Earlier this month, Salon ran a hefty excerpt of Barry Eichengreen’s new book, “Hall of Mirrors: The Great Depression, the Great Recession, and the Uses—and Misuses—of History,” which examines the ways that Wall Street managed to minimize the structural and regulatory changes that many had hoped would follow after the near-collapse of the financial system.
This excerpt focuses on comparisons between the political and regulatory response in 2008 and those taken after the Great Depression; while Eichengreen clearly feels we fell far short this time, he also tells the tale in a way that helps make sense of some of the factors—beyond Wall Street power-plays—that contributed to the lackluster response. He notes that several of the proposed banking reforms were vehemently opposed by smaller community banks, which apparently felt that their smaller operations would be overly burdened by new requirements aimed at cooling the excesses of banking giants. And he looks closely at many of the particular elements of what he calls “Obama’s competent response,” acknowledging the fiscal and political constraints that stood in the way of some of the more vigorous proposals to ease the burdens of homeowners and Main Street.
The whole piece is worth a read; this concluding paragraph captures its essence:
The experience of the 1930s suggests that radical reform is possible only in the wake of an exceptional crisis. Absent that crisis, business as usual remains the order of the day, and radical reform that threatens to disrupt such business is ruled out. An exceptional crisis halts such business for a time. The problem starting in 2009, if it can be called a problem, was that policy makers managed, just barely, to prevent a 1930s-style crisis. There was still business as usual to conduct. Radical reform that interfered with customary banking practices could be criticized as jeopardizing the recovery then slowly getting underway.
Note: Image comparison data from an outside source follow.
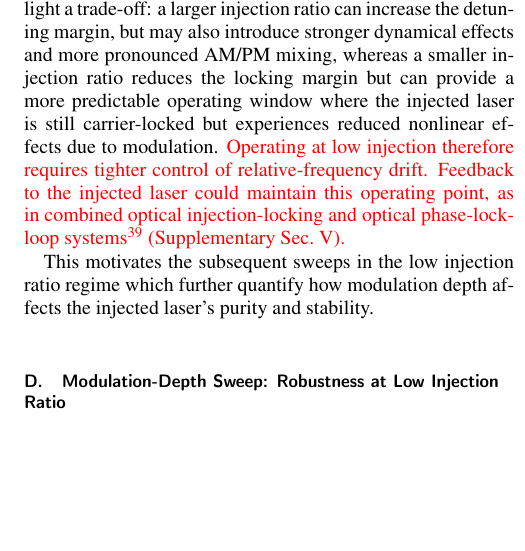
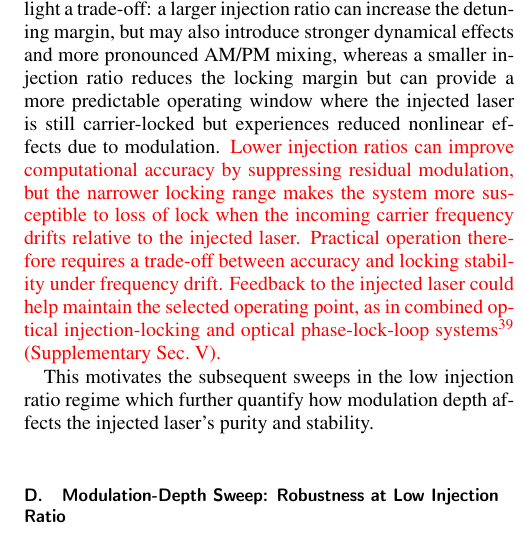
Before and after one commit to shg123456/theorem-paper, a LaTeX paper (APL/Distributed_Coherent_Optical_Computing_via_Injection_Locked_Photonic_Networks_OPTICA_/MAIN-TEXT.tex): part of one column of page 8 of 14, cut so that both start at the same text, the shorter picture padded with empty space. Compiled offline with pdfLaTeX.

Commit message:
Clarify accuracy versus frequency drift tolerance trade-off

```diff
--- a/APL/Distributed_Coherent_Optical_Computing_via_Injection_Locked_Photonic_Networks_OPTICA_/MAIN-TEXT.tex
+++ b/APL/Distributed_Coherent_Optical_Computing_via_Injection_Locked_Photonic_Networks_OPTICA_/MAIN-TEXT.tex
@@ -278,7 +278,7 @@ In Fig.~\ref{fig:fig4}a, the injected field is driven with a relatively large mo
 Fig.~\ref{fig:fig4}b-c show detuning sweeps at $-20$~dB for $\alpha=0$ and $\alpha=5$, respectively, while Fig.~\ref{fig:fig4}d-e show the corresponding sweeps at $-50$~dB. Overall, the larger injection ratio ($-20$~dB) corresponds to a broader detuning interval over which the injected laser response remains coherent with the remote laser, indicating a larger effective locking margin. However, within this broader interval, the transfer maps more readily exhibit pronounced dynamical structure (e.g., stronger frequency selective enhancement, localized fluctuations, or irregular regions). When $\alpha\neq 0$, amplitude--phase coupling can further amplify crosstalk between channels (AM$\to$PM and PM$\to$AM), making the operating behavior more sensitive to detuning and modulation frequency. In contrast, the lower injection ratio ($-50$~dB) yields a narrower detuning interval with reduced discontinuity across boundaries and frequencies, thereby providing a more predictable operating region with weaker remnants of remote modulation and a more controllable injected laser output. Notably, under the relatively large modulation depth used here, the low-injection case also tends to exhibit better stability than the high-injection case, in the sense that it is less prone to pronounced dynamical fluctuations or irregular structures within the inferred locking window.
 
 From a system-design perspective, these observations highlight a trade-off: a larger injection ratio can increase the detuning margin, but may also introduce stronger dynamical effects and more pronounced AM/PM mixing, whereas a smaller injection ratio reduces the locking margin but can provide a more predictable operating window where the injected laser is still carrier-locked but experiences reduced nonlinear effects due to modulation.
-\textcolor{red}{Operating at low injection therefore requires tighter control of relative-frequency drift. Feedback to the injected laser could maintain this operating point, as in combined optical injection-locking and optical phase-lock-loop systems~\cite{Bordonalli1999OIPLL} (Supplementary Sec.~V).}
+\textcolor{red}{Lower injection ratios can improve computational accuracy by suppressing residual modulation, but the narrower locking range makes the system more susceptible to loss of lock when the incoming carrier frequency drifts relative to the injected laser. Practical operation therefore requires a trade-off between accuracy and locking stability under frequency drift. Feedback to the injected laser could help maintain the selected operating point, as in combined optical injection-locking and optical phase-lock-loop systems~\cite{Bordonalli1999OIPLL} (Supplementary Sec.~V).}
 
 This motivates the subsequent sweeps in the low injection ratio regime which further quantify how modulation depth affects the injected laser's purity and stability.
 
```
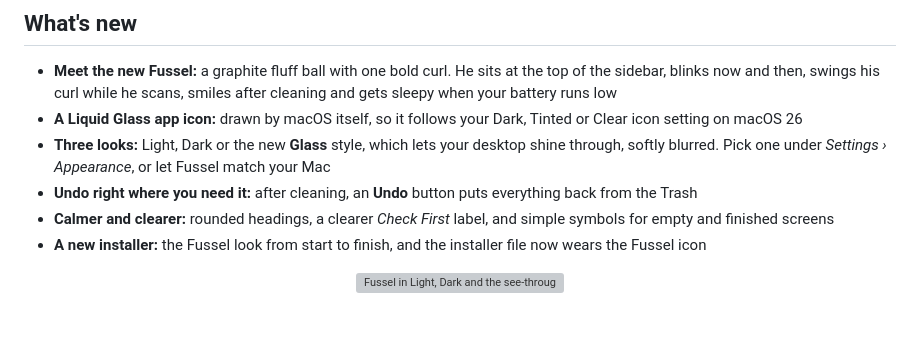
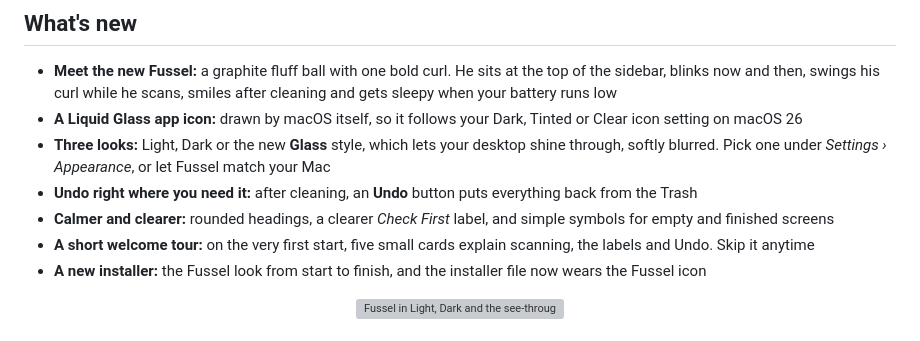
Before and after one commit to Dshamil/fussel, a Markdown page: release-notes/0.9.1.md, the part around the change. Rendered like a GitHub page; grey boxes are pictures that could not be loaded.

Commit message:
Mention the welcome tour in the 0.9.1 notes
Co-Authored-By: Claude Opus 5.5 <noreply@anthropic.com>

```diff
--- a/release-notes/0.9.1.md
+++ b/release-notes/0.9.1.md
@@ -18,6 +18,7 @@
 - **Three looks:** Light, Dark or the new **Glass** style, which lets your desktop shine through, softly blurred. Pick one under *Settings › Appearance*, or let Fussel match your Mac
 - **Undo right where you need it:** after cleaning, an **Undo** button puts everything back from the Trash
 - **Calmer and clearer:** rounded headings, a clearer *Check First* label, and simple symbols for empty and finished screens
+- **A short welcome tour:** on the very first start, five small cards explain scanning, the labels and Undo. Skip it anytime
 - **A new installer:** the Fussel look from start to finish, and the installer file now wears the Fussel icon
 
 <p align="center">
```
This left only strengthening the existing system, as opposed to replacing it. And the incremental nature of the reform process, which unfolded slowly as new rules implementing Dodd-Frank directives were proposed by the regulators, allowed concentrated interests, notably the bank lobby, to re-form and mobilize in opposition.